[DATA]:
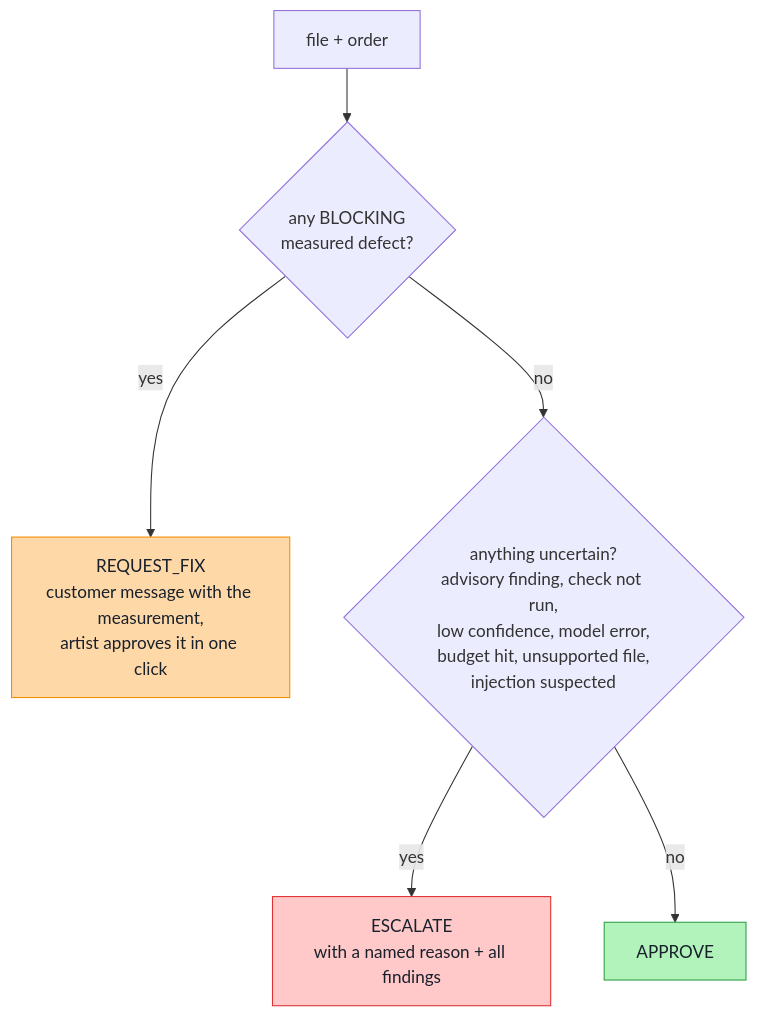
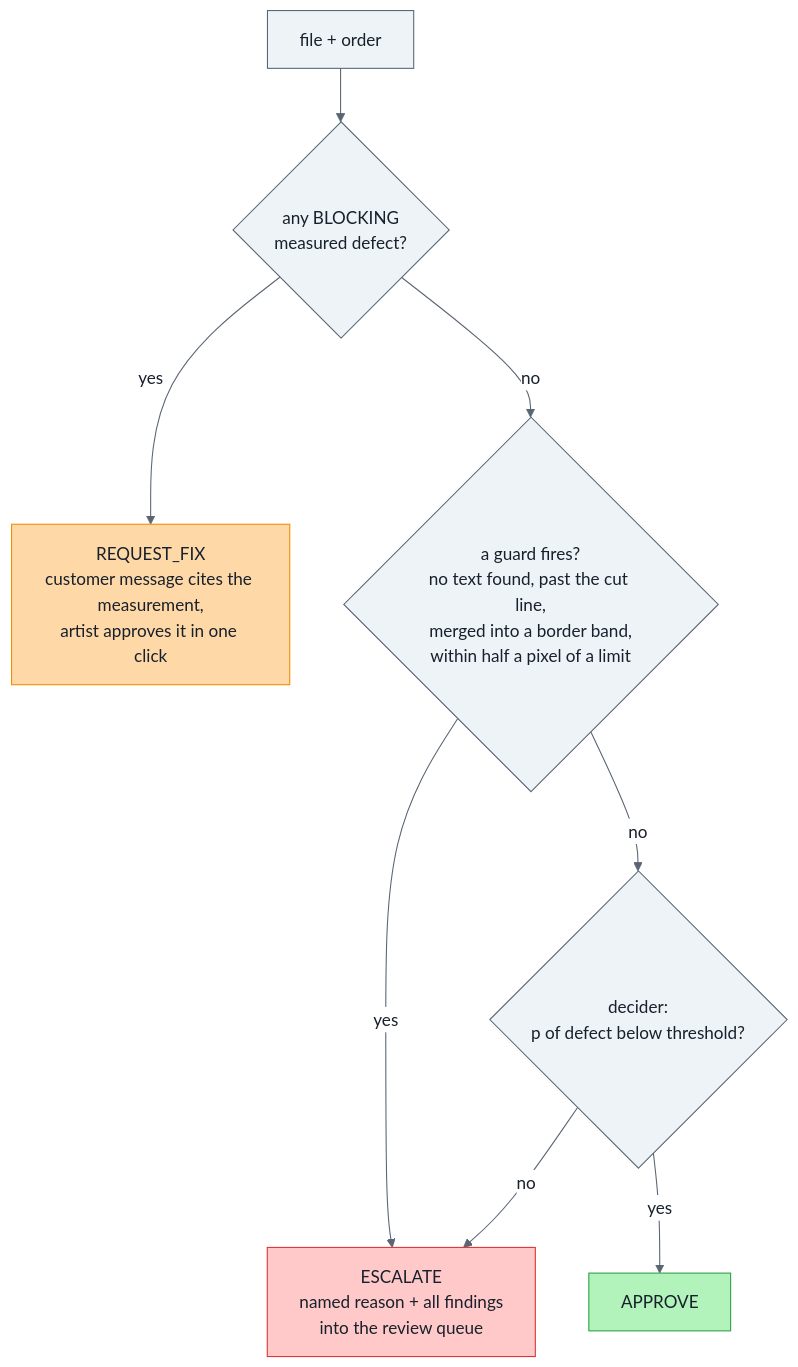
One commit to ashvolt/agents changed the second of 14 diagrams in capstone/docs/learn.md. Above: the diagram before and after it, drawn with Mermaid. The commit also changed other lines of this file, not shown here.

First line of the commit message:
docs(learn): cover the project to 2026-09-26; diagrams readable in any theme

````diff
--- a/capstone/docs/learn.md
+++ b/capstone/docs/learn.md
@@ -178,12 +209,15 @@
 ```mermaid
-%%{init: {"theme": "default"}}%%
+%%{init: {"theme":"base","themeVariables":{"background":"#ffffff","fontFamily":"Arial, Helvetica, sans-serif","primaryColor":"#eef3f8","primaryTextColor":"#17202b","primaryBorderColor":"#5a6573","secondaryColor":"#f5f7fa","secondaryTextColor":"#17202b","tertiaryColor":"#ffffff","tertiaryTextColor":"#17202b","lineColor":"#5a6573","textColor":"#17202b","titleColor":"#17202b","nodeTextColor":"#17202b","edgeLabelBackground":"#ffffff","clusterBkg":"#f7f9fb","clusterBorder":"#9aa5b1","cScale0":"#dbeafe","cScaleLabel0":"#17202b","cScalePeer0":"#5a6573","cScale1":"#dcfce7","cScaleLabel1":"#17202b","cScalePeer1":"#5a6573","cScale2":"#fef3c7","cScaleLabel2":"#17202b","cScalePeer2":"#5a6573","cScale3":"#fce7f3","cScaleLabel3":"#17202b","cScalePeer3":"#5a6573","cScale4":"#e0e7ff","cScaleLabel4":"#17202b","cScalePeer4":"#5a6573","cScale5":"#ccfbf1","cScaleLabel5":"#17202b","cScalePeer5":"#5a6573","cScale6":"#ffedd5","cScaleLabel6":"#17202b","cScalePeer6":"#5a6573","cScale7":"#f1f5f9","cScaleLabel7":"#17202b","cScalePeer7":"#5a6573"}}}%%
 flowchart TD
-    F[file + order] --> Q{any BLOCKING<br/>measured defect?}
-    Q -- yes --> RF["REQUEST_FIX<br/>customer message with the measurement,<br/>artist approves it in one click"]
-    Q -- no --> U{anything uncertain?<br/>advisory finding, check not run,<br/>low confidence, model error,<br/>budget hit, unsupported file,<br/>injection suspected}
-    U -- yes --> ES["ESCALATE<br/>with a named reason + all findings"]
-    U -- no --> AP[APPROVE]
-    style AP fill:#b2f2bb,stroke:#2f9e44,color:#17202B
-    style RF fill:#ffd8a8,stroke:#f08c00,color:#17202B
-    style ES fill:#ffc9c9,stroke:#e03131,color:#17202B
+    classDef default fill:#eef3f8,stroke:#5a6573,color:#17202b
+    F[file + order] --> Q{"any BLOCKING<br/>measured defect?"}
+    Q -- yes --> RF["REQUEST_FIX<br/>customer message cites the measurement,<br/>artist approves it in one click"]
+    Q -- no --> G{"a guard fires?<br/>no text found, past the cut line,<br/>merged into a border band,<br/>within half a pixel of a limit"}
+    G -- yes --> ES["ESCALATE<br/>named reason + all findings<br/>into the review queue"]
+    G -- no --> P{"decider:<br/>p of defect below threshold?"}
+    P -- no --> ES
+    P -- yes --> AP[APPROVE]
+    style AP fill:#b2f2bb,stroke:#2f9e44,color:#17202b
+    style RF fill:#ffd8a8,stroke:#f08c00,color:#17202b
+    style ES fill:#ffc9c9,stroke:#e03131,color:#17202b
 ```
````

[AIM OF THE EXERCISE]: What you print must match the entries exactly, except that no pictures appear.

[TASK ANSWER]:
One commit to ashvolt/agents changed the second of 14 diagrams in capstone/docs/learn.md. Above: the diagram before and after it, drawn with Mermaid. The commit also changed other lines of this file, not shown here.

First line of the commit message:
docs(learn): cover the project to 2026-09-26; diagrams readable in any theme

````diff
--- a/capstone/docs/learn.md
+++ b/capstone/docs/learn.md
@@ -178,12 +209,15 @@
 ```mermaid
-%%{init: {"theme": "default"}}%%
+%%{init: {"theme":"base","themeVariables":{"background":"#ffffff","fontFamily":"Arial, Helvetica, sans-serif","primaryColor":"#eef3f8","primaryTextColor":"#17202b","primaryBorderColor":"#5a6573","secondaryColor":"#f5f7fa","secondaryTextColor":"#17202b","tertiaryColor":"#ffffff","tertiaryTextColor":"#17202b","lineColor":"#5a6573","textColor":"#17202b","titleColor":"#17202b","nodeTextColor":"#17202b","edgeLabelBackground":"#ffffff","clusterBkg":"#f7f9fb","clusterBorder":"#9aa5b1","cScale0":"#dbeafe","cScaleLabel0":"#17202b","cScalePeer0":"#5a6573","cScale1":"#dcfce7","cScaleLabel1":"#17202b","cScalePeer1":"#5a6573","cScale2":"#fef3c7","cScaleLabel2":"#17202b","cScalePeer2":"#5a6573","cScale3":"#fce7f3","cScaleLabel3":"#17202b","cScalePeer3":"#5a6573","cScale4":"#e0e7ff","cScaleLabel4":"#17202b","cScalePeer4":"#5a6573","cScale5":"#ccfbf1","cScaleLabel5":"#17202b","cScalePeer5":"#5a6573","cScale6":"#ffedd5","cScaleLabel6":"#17202b","cScalePeer6":"#5a6573","cScale7":"#f1f5f9","cScaleLabel7":"#17202b","cScalePeer7":"#5a6573"}}}%%
 flowchart TD
-    F[file + order] --> Q{any BLOCKING<br/>measured defect?}
-    Q -- yes --> RF["REQUEST_FIX<br/>customer message with the measurement,<br/>artist approves it in one click"]
-    Q -- no --> U{anything uncertain?<br/>advisory finding, check not run,<br/>low confidence, model error,<br/>budget hit, unsupported file,<br/>injection suspected}
-    U -- yes --> ES["ESCALATE<br/>with a named reason + all findings"]
-    U -- no --> AP[APPROVE]
-    style AP fill:#b2f2bb,stroke:#2f9e44,color:#17202B
-    style RF fill:#ffd8a8,stroke:#f08c00,color:#17202B
-    style ES fill:#ffc9c9,stroke:#e03131,color:#17202B
+    classDef default fill:#eef3f8,stroke:#5a6573,color:#17202b
+    F[file + order] --> Q{"any BLOCKING<br/>measured defect?"}
+    Q -- yes --> RF["REQUEST_FIX<br/>customer message cites the measurement,<br/>artist approves it in one click"]
+    Q -- no --> G{"a guard fires?<br/>no text found, past the cut line,<br/>merged into a border band,<br/>within half a pixel of a limit"}
+    G -- yes --> ES["ESCALATE<br/>named reason + all findings<br/>into the review queue"]
+    G -- no --> P{"decider:<br/>p of defect below threshold?"}
+    P -- no --> ES
+    P -- yes --> AP[APPROVE]
+    style AP fill:#b2f2bb,stroke:#2f9e44,color:#17202b
+    style RF fill:#ffd8a8,stroke:#f08c00,color:#17202b
+    style ES fill:#ffc9c9,stroke:#e03131,color:#17202b
 ```
````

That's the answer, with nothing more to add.